Ryan Prince on the need for more professional landlords


In a novel format on PropCast, Senior Advisor to Montfort, Andrew Teacher, facilitates a debate between Dr. Anna Minton, reader in architecture at the University of East London, Honorary Professor at the Bartlett School of Sustainable Construction, and author of ‘Big Capital: Who Is London For?’, and Ryan Prince, vice chairman of Realstar Group and founder of build-to-rent brand UNCLE. The trio discuss the causes of, and possible solutions to, the housing crisis.

 

It’s not every day that a guest asks the first question on PropCast.

But in getting to the root causes of the UK’s housing crisis, where a home costs thirteen times the average salary in London, Dr. Anna Minton has one for Ryan Prince: “How would you position your business in relationship to the housing crisis, particularly affordability and property price inflation in the centre of cities?”

Prince, who heads up the build-to-rent business UNCLE, thinks that the lack of truly affordable housing is primarily the result of government inaction. “In the last 30 years, you have no public suppliers of housing,” he says directly.

“That is the biggest shortcoming over the last number of decades – government-controlled housebuilders, whether you call those councils or whichever quango form you’d like, they no longer exist and therefore produce zero housing.”

Minton, who has written extensively about the housing crisis, agrees. But she thinks the problem goes further. “Policy seems to be completely paralysed as to why for-sale housing isn’t being produced,” she notes. “But it’s also completely paralysed as to why affordable and social housing isn’t being produced.”

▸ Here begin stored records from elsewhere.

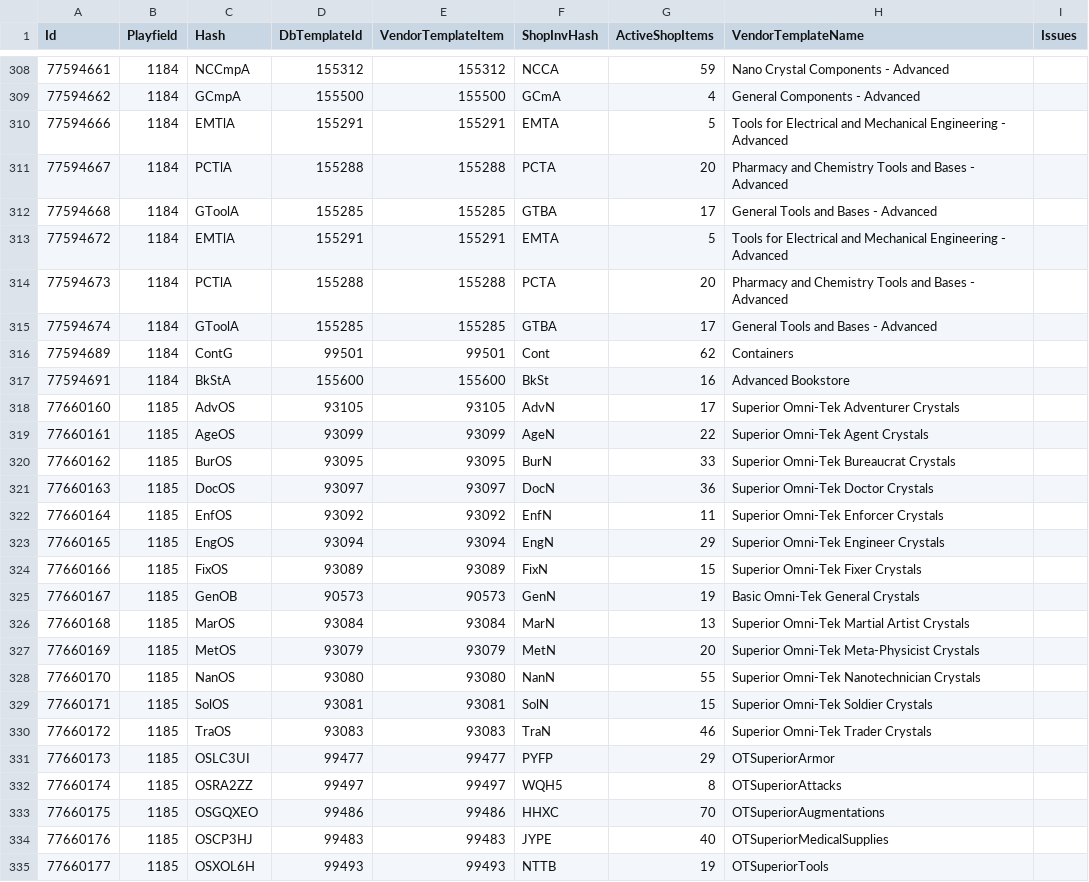
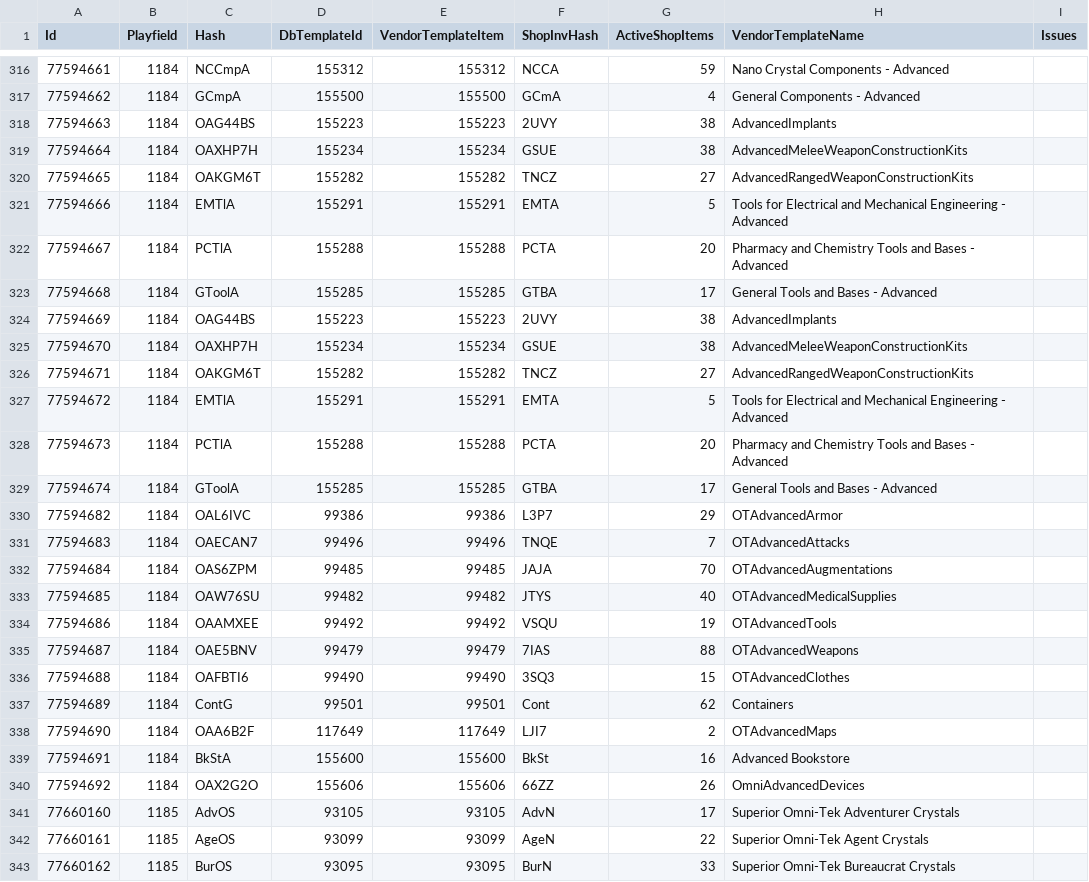
Before and after one commit to subarumike/AORebirth, a CSV file: tools-temp/current-client-data-verification/vendor-db-audit.csv, drawn as a sheet; only a part is shown, gaps mark what is left out; the shorter side is filled out with more unchanged rows; the diff covers the shown part only.

Commit message:
Omni Advanced General Shop import (23 vendors, 16 templates, 276->253 coverage reduction)

```diff
--- a/tools-temp/current-client-data-verification/vendor-db-audit.csv
+++ b/tools-temp/current-client-data-verification/vendor-db-audit.csv
@@ -309,2 +317,5 @@
 "77594662","1184","GCmpA","155500","155500","GCmA","4","General Components - Advanced",""
+"77594663","1184","OAG44BS","155223","155223","2UVY","38","AdvancedImplants",""
+"77594664","1184","OAXHP7H","155234","155234","GSUE","38","AdvancedMeleeWeaponConstructionKits",""
+"77594665","1184","OAKGM6T","155282","155282","TNCZ","27","AdvancedRangedWeaponConstructionKits",""
 "77594666","1184","EMTlA","155291","155291","EMTA","5","Tools for Electrical and Mechanical Engineering - Advanced",""
@@ -312,2 +323,5 @@
 "77594668","1184","GToolA","155285","155285","GTBA","17","General Tools and Bases - Advanced",""
+"77594669","1184","OAG44BS","155223","155223","2UVY","38","AdvancedImplants",""
+"77594670","1184","OAXHP7H","155234","155234","GSUE","38","AdvancedMeleeWeaponConstructionKits",""
+"77594671","1184","OAKGM6T","155282","155282","TNCZ","27","AdvancedRangedWeaponConstructionKits",""
 "77594672","1184","EMTlA","155291","155291","EMTA","5","Tools for Electrical and Mechanical Engineering - Advanced",""
@@ -315,4 +329,13 @@
 "77594674","1184","GToolA","155285","155285","GTBA","17","General Tools and Bases - Advanced",""
+"77594682","1184","OAL6IVC","99386","99386","L3P7","29","OTAdvancedArmor",""
+"77594683","1184","OAECAN7","99496","99496","TNQE","7","OTAdvancedAttacks",""
+"77594684","1184","OAS6ZPM","99485","99485","JAJA","70","OTAdvancedAugmentations",""
+"77594685","1184","OAW76SU","99482","99482","JTYS","40","OTAdvancedMedicalSupplies",""
+"77594686","1184","OAAMXEE","99492","99492","VSQU","19","OTAdvancedTools",""
+"77594687","1184","OAE5BNV","99479","99479","7IAS","88","OTAdvancedWeapons",""
+"77594688","1184","OAFBTI6","99490","99490","3SQ3","15","OTAdvancedClothes",""
 "77594689","1184","ContG","99501","99501","Cont","62","Containers",""
+"77594690","1184","OAA6B2F","117649","117649","LJI7","2","OTAdvancedMaps",""
 "77594691","1184","BkStA","155600","155600","BkSt","16","Advanced Bookstore",""
+"77594692","1184","OAX2G2O","155606","155606","66ZZ","26","OmniAdvancedDevices",""
 "77660160","1185","AdvOS","93105","93105","AdvN","17","Superior Omni-Tek Adventurer Crystals",""
```
Also changed, not shown: 8 added rows elsewhere in this file, tools-temp/current-client-data-verification/statel-vendor-coverage.csv, tools-temp/current-client-data-verification/vendor-scan-door-locations.csv, 12 other files.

There is also the issue that for many in the UK, home ownership is deeply culturally ingrained, and seen as a necessary precursor to living a successful life. However, this may not always be the case, as Prince argues: “If you take what would be your financial contribution to home ownership, which is a deposit, principal payments, maintenance payments on your home, and you took that and you put that into a Vanguard S&P 500 index tracker, you would be more liquid, earn a higher rate of return, and have greater financial flexibility than if you had owned your home on various points in time.”

And while Prince notes that he is not in the business of “proselytising” renting, UNCLE is “trying to bring a hotel-style, branded, service, customer-centric approach to those people who predominantly choose to rent”, given that historically, rental properties have tended to be inferior.

With an election around the corner, Minton does not feel overly optimistic that either of the two main parties have any tangible solutions.

“The only thing Labour keep saying ad nauseum is that they’re going to ungum the planning system and build lots more for-sale housing,” she observes. “That just seems to be parroting a Tory line. What’s really disappointing is that they haven’t put any figures for the amount of social housing that needs to be built. You need an awful lot of low-cost housing to be built because people simply cannot survive in the situation that we are in.”

And if Minton were housing minister?

“I think the government should pledge to build a lot more social housing,” she says. “I think that they should look at capturing planning gain. And something close to a land tax.”

She continues: “If not every decision was made by best value considerations, and it was made looking more broadly at the social needs of each borough, I think we’d start to see a different way going forwards.”

Prince is more optimistic on how policy might shape the housing sector.

“The two [main] party leaders are sane, honest, straightforward people,” he explains. “As a starting point, that’s a good thing for this country.”

This means that there are some positive policy suggestions, from his perspective – in particular “the ability to enable developers to fast-track decision making”.

And while the UK’s secondary cities – Leeds, Birmingham and Manchester to name a few – have made great strides in building more housing, “London is the crux of the challenge” for Prince.

“It’s the crux of the jobs. It’s the crux of GDP. And there’s 32 boroughs that make things incredibly complicated to operate within.”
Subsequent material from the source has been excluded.